We have 12 stores in Germany and four outside: in Geneva, Zurich, Madrid and London. When we started in Germany, we focused on the largest cities – those with at least 500,000 people. But we have now opened in smaller cities, such as Hanover and Nuremberg, and our latest branch opened this year in Augsburg, which has a population of less than 300,000. We look for cities where there is a wealthy middle-class and low unemployment. In addition to that store-based business, around 25% of our sales today are made online.
Germany has a long history of investing in gold and in the past, bank customers could buy gold almost as easily as buying a bar of chocolate.
To what do you attribute Degussa’s success?
Our brand is very important. Of course, we were helped by the fact that Degussa used to be a very large company, but we really are a household name today. When people go into a bank, for instance, they will often say that they want a Degussa bar, rather than a gold bar.
Trust is another crucial element of our success. When people buy online, for example, they will often have to pay for delivery in advance. Some people might spend only €20, on say a silver coin, but wealthy families can spend several million euros online and they need to have complete trust in us. Being owned by the von Finck family is a clear advantage in this respect.
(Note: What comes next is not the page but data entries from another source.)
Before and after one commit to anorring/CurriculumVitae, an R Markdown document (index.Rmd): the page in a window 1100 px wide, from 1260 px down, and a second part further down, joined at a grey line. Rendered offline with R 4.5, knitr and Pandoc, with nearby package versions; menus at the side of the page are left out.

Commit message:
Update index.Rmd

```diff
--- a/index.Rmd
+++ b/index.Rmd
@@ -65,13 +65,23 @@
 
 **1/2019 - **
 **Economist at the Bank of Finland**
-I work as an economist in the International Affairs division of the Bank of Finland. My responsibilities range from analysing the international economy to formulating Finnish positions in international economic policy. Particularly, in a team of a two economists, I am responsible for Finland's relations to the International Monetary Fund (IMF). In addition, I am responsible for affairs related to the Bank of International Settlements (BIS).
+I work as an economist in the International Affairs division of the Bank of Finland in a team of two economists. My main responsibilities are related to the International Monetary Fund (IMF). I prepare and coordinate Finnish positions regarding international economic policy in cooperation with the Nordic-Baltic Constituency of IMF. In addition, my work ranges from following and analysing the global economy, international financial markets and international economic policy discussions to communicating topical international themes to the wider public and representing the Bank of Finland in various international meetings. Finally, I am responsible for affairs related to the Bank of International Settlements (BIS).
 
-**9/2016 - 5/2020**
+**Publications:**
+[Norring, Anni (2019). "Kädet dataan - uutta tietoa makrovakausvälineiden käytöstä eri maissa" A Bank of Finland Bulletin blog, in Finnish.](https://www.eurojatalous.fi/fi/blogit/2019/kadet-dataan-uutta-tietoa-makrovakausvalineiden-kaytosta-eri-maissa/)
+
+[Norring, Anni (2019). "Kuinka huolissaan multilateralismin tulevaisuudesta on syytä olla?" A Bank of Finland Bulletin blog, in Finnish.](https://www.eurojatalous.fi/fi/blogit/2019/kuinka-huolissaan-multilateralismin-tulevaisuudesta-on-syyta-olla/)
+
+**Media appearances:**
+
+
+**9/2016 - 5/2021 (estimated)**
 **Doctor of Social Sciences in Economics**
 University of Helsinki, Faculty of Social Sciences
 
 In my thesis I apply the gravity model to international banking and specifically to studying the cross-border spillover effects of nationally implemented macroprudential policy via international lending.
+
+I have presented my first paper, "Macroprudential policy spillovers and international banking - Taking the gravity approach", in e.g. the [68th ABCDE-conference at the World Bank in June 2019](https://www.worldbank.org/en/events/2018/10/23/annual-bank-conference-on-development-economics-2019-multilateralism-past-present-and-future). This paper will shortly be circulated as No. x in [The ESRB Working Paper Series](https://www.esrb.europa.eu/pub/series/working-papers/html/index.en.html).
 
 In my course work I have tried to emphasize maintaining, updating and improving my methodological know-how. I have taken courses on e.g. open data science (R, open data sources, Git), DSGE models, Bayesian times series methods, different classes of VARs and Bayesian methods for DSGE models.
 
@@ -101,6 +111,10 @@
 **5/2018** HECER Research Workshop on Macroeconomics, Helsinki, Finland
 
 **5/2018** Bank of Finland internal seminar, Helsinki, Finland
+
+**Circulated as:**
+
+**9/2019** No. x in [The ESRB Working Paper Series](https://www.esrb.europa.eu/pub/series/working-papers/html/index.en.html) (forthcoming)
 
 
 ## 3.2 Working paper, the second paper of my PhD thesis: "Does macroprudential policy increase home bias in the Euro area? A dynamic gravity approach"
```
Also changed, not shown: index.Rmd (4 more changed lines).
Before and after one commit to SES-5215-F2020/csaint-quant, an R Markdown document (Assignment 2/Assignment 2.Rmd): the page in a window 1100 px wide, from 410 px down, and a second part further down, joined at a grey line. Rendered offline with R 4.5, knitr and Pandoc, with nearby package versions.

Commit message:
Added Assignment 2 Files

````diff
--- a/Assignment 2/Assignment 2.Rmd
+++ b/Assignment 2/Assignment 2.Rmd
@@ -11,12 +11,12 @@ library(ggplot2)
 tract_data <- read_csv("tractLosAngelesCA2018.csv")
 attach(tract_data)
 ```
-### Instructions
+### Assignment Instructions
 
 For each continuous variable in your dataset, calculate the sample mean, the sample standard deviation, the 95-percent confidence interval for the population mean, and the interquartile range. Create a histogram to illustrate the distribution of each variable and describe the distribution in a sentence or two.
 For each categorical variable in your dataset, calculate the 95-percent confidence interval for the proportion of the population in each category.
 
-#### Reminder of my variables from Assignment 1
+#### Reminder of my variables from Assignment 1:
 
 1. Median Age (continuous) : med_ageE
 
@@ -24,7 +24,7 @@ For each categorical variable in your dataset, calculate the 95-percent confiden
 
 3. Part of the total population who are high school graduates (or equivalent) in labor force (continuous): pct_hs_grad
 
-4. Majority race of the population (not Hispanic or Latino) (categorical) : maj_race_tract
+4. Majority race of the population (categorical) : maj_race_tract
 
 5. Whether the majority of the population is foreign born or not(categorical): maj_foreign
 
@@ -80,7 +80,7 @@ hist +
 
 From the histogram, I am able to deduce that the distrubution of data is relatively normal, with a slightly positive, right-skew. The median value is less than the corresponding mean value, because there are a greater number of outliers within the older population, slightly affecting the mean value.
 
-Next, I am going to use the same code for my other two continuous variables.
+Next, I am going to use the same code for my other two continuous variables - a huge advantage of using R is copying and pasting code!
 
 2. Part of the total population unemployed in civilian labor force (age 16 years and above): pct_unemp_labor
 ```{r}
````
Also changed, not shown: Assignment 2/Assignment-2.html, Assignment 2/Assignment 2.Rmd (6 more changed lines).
And the range and availability of products in our stores makes a real difference, too. People know they can come in, buy gold and walk out with it, even fairly large quantities, like a couple of kilograms. And we have more than 1,500 products to choose from, not just bars and coins but also jewellery, watches, pens and such like. In total we sold 42.5 tonnes of physical gold last year. And we buy back large quantities of gold as well, either investment gold or scrap gold, such as old jewellery, and customers appreciate that.
Is the business sustainable even as the Eurozone economy recovers?
I believe it is. First, people in Germany are quite mistrustful of the economic recovery. They know it is fuelled by very low interest rates and that national debt levels are very high.
I believe people in Germany are quite mistrustful of the economic recovery.
Second, the financial crisis was more than nine years ago and the euro crisis was five years ago, and interest in gold has persisted and grown since then.
And third, we can see that people are keen to buy gold if the price is right. When the price rises, demand falls off, but whenever the price drops, even by 3-5%, people are literally queuing up to buy gold in our stores. That suggests there is potential for significantly more sales.
In fact, you can say that the strong economy is fuelling interest in gold because savings are growing and people want to diversify their investment portfolios. We suggest that an allocation of 10-15% is sensible and, as savings are increasing each year, the absolute amount of allocations into gold is rising too.
Whenever the price drops, even by 3-5%, people are literally queuing up to buy gold in our stores. That suggests there is potential for significantly more sales.
What is your ambition for Degussa over the next five to ten years?
We are already number one in Germany, so we definitely want to retain that position and increase our market share. We have already expanded our product range significantly over the past five years and we continue to do so. We recently introduced a gold savings plan, for instance, and that has proved hugely popular.
And we are moving into adjacent areas of the gold market. We bought a small refinery in Pforzheim, a city known for its jewellery and watch-making expertise, and we would like to grow that business over the next few years.
And we are keen to expand beyond Germany. We are looking at German-speaking Switzerland and possibly Luxembourg, and we constantly consider markets where we have no presence, such as Italy, parts of Eastern Europe and the Middle East.